Your task
All of the data, except its images, should be set down exactly as it appears.

(Before-and-after change records)
----

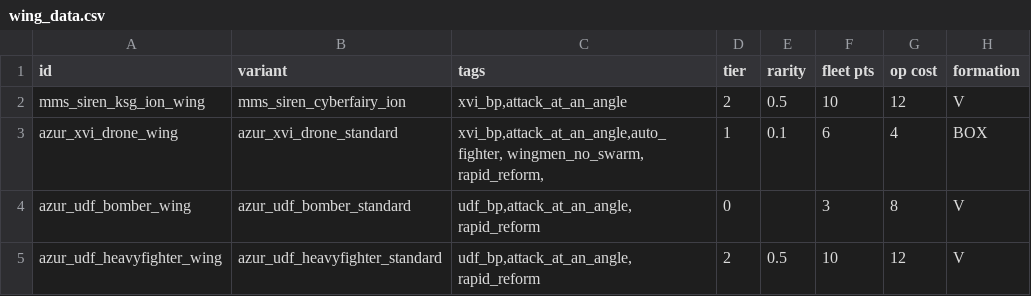
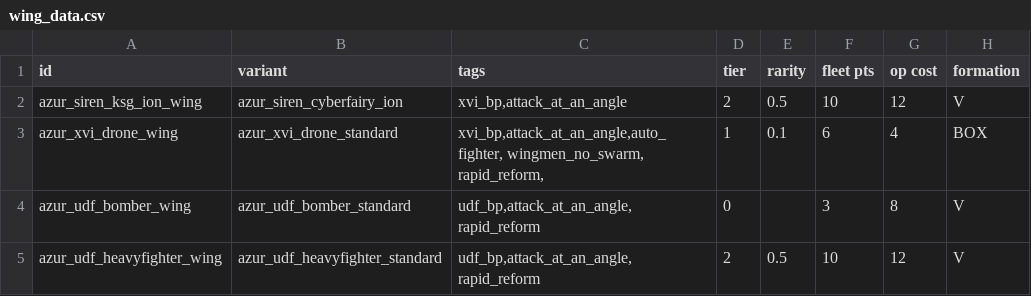
Before and after one commit to Arisza-75/Siren-Sector, a CSV file: data/hulls/wing_data.csv, drawn as a sheet; only a part is shown; the diff names each change by its address in the sheet, - before the commit and + after, or states it on an @@ line.

```diff
--- a/data/hulls/wing_data.csv
+++ b/data/hulls/wing_data.csv
-A2 (id): mms_siren_ksg_ion_wing
+A2 (id): azur_siren_ksg_ion_wing
-B2 (variant): mms_siren_cyberfairy_ion
+B2 (variant): azur_siren_cyberfairy_ion
```
Also changed, not shown: data/hulls/ship_data.csv, data/weapons/weapon_data.csv, 6 other files.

----

Answer for this exercise
Before and after one commit to Arisza-75/Siren-Sector, a CSV file: data/hulls/wing_data.csv, drawn as a sheet; only a part is shown; the diff names each change by its address in the sheet, - before the commit and + after, or states it on an @@ line.

```diff
--- a/data/hulls/wing_data.csv
+++ b/data/hulls/wing_data.csv
-A2 (id): mms_siren_ksg_ion_wing
+A2 (id): azur_siren_ksg_ion_wing
-B2 (variant): mms_siren_cyberfairy_ion
+B2 (variant): azur_siren_cyberfairy_ion
```
Also changed, not shown: data/hulls/ship_data.csv, data/weapons/weapon_data.csv, 6 other files.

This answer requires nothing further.